11 Jan 19

Council leaders have hit back at suggestions rising revenues from car parking charges are not re-invested in roads in Great Britain.

All surplus income generated from parking charges was funnelled back into “essential transport projects”, the Local Government Association said, responding to a report from price comparison website confused.com.

Councils in Great Britain made £847m from parking activities in the 2017-18 financial year, according to confused.com’s analysis of government data.

This was a 24% increase (£165m) on the £682m they earned in 2013-14, the report calculated from local authorities’ published accounts. Over the same period, however, their spending on road improvements fell from £2.8bn to £2.4bn, confused.com said.

Amanda Stretton, confused.com motoring editor, said: “While councils are often justified in charging for parking and issuing fines for illegal parking, many motorists are confused about why this money isn’t being re-invested into our roads.

“Poor road conditions is a major concern for drivers, with roads riddled with potholes and unclear markings, it’s no wonder drivers want councils to be putting more into making these better.”

The LGA said the report ignored the effects of  austerity on councils.

Martin Tett, Transport, spokesman for the Local Government Association, which represents 370 councils in England and Wales, said: “Any income raised through on-street parking charges and parking fines is spent on running parking services and any surplus is only spent on essential transport projects, such as tackling our national £9 billion roads repair backlog and other local transport projects that benefit high streets and local economies.

“This report completely ignores central government funding reductions.

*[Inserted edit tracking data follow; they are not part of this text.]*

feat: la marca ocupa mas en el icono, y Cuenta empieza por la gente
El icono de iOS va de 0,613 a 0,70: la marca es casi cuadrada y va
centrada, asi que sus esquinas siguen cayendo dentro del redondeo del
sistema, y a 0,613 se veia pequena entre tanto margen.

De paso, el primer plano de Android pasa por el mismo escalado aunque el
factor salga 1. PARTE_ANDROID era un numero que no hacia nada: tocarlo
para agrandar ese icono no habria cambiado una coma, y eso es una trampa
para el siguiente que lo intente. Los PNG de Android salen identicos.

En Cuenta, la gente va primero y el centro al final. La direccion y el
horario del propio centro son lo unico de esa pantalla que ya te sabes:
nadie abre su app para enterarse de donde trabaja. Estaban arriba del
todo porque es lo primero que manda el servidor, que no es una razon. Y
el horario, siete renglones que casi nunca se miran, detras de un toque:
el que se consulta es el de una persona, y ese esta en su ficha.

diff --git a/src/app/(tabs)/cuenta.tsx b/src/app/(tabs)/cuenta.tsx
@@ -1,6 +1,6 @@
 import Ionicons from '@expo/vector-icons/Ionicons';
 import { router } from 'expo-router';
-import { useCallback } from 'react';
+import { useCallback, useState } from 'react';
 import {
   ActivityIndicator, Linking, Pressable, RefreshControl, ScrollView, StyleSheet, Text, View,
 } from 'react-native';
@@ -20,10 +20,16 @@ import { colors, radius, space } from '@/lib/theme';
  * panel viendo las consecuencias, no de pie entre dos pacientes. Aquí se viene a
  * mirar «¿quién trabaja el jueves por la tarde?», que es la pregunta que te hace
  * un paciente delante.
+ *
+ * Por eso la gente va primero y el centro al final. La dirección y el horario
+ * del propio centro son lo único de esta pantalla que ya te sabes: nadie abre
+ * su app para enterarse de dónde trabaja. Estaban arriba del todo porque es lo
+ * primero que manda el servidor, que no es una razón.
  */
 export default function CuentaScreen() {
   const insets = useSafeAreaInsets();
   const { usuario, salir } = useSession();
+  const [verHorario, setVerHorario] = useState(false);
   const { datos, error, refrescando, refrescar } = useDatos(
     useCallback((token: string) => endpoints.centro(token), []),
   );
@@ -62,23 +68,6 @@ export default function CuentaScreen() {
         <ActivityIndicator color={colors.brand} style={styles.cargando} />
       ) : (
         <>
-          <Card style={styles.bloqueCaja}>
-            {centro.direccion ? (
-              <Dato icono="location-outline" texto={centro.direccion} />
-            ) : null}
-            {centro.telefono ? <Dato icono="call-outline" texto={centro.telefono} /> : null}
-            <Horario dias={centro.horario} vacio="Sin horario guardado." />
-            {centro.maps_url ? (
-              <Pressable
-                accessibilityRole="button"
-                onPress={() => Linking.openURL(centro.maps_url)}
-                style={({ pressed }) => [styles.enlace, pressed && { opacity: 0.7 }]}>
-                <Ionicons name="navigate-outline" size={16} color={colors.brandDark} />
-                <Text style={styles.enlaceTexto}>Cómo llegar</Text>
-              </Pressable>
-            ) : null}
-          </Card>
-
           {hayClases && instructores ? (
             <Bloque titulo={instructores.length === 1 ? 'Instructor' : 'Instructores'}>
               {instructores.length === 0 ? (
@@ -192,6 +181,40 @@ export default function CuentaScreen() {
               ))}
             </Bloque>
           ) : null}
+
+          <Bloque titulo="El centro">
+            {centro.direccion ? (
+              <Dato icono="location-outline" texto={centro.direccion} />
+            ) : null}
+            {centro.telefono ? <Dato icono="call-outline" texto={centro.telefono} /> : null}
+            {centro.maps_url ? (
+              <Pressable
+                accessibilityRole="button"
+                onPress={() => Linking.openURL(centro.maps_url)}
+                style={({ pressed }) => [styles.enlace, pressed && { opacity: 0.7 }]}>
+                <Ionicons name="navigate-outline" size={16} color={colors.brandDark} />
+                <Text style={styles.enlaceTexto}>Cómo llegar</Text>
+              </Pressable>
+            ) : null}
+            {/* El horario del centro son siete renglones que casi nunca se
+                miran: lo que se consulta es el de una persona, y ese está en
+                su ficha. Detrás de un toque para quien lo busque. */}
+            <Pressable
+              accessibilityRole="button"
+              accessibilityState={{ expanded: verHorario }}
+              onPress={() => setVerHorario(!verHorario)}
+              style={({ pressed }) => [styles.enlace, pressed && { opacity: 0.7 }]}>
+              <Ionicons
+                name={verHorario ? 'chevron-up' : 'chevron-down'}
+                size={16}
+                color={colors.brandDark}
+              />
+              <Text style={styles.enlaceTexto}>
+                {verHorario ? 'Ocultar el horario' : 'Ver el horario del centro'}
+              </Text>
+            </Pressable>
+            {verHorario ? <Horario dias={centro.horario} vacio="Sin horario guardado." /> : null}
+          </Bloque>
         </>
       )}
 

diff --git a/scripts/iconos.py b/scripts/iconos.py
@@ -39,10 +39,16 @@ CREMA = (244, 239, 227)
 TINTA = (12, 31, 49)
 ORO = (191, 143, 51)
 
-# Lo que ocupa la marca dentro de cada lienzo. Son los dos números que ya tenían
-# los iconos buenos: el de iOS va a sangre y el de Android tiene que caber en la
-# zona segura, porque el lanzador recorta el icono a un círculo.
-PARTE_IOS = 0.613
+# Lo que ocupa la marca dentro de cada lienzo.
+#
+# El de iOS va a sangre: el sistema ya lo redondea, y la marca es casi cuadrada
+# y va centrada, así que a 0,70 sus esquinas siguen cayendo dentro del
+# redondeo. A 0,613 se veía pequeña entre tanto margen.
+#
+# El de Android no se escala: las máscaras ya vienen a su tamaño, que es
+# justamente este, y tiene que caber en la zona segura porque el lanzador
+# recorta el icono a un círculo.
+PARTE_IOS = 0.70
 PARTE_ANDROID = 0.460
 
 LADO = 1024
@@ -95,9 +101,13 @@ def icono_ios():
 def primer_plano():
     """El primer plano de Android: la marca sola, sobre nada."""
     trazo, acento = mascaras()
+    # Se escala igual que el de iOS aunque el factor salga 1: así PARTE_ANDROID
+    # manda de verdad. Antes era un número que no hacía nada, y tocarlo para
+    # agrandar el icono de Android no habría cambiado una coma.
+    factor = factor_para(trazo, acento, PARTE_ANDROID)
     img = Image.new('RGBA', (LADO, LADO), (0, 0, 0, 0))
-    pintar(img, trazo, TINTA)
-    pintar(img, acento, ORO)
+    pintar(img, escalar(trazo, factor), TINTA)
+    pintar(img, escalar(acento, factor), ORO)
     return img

Between 2010 and 2020, councils will have lost 57p out of every £1 the government had provided for services, which is a much more significant source of funding for roads than surplus parking income.”

He added: “Surplus parking income is not the only source of money for roads and not all transport spend is spent on roads but can still be helpful to motorists, such as supporting concessionary bus fares to help reduce congestion.”

A government-commissioned report recently advised councils to slash parking charges to bring shoppers back to the high street. The High Street Report was carried out by a panel led by retail expert John Timpson.

Did you enjoy this article?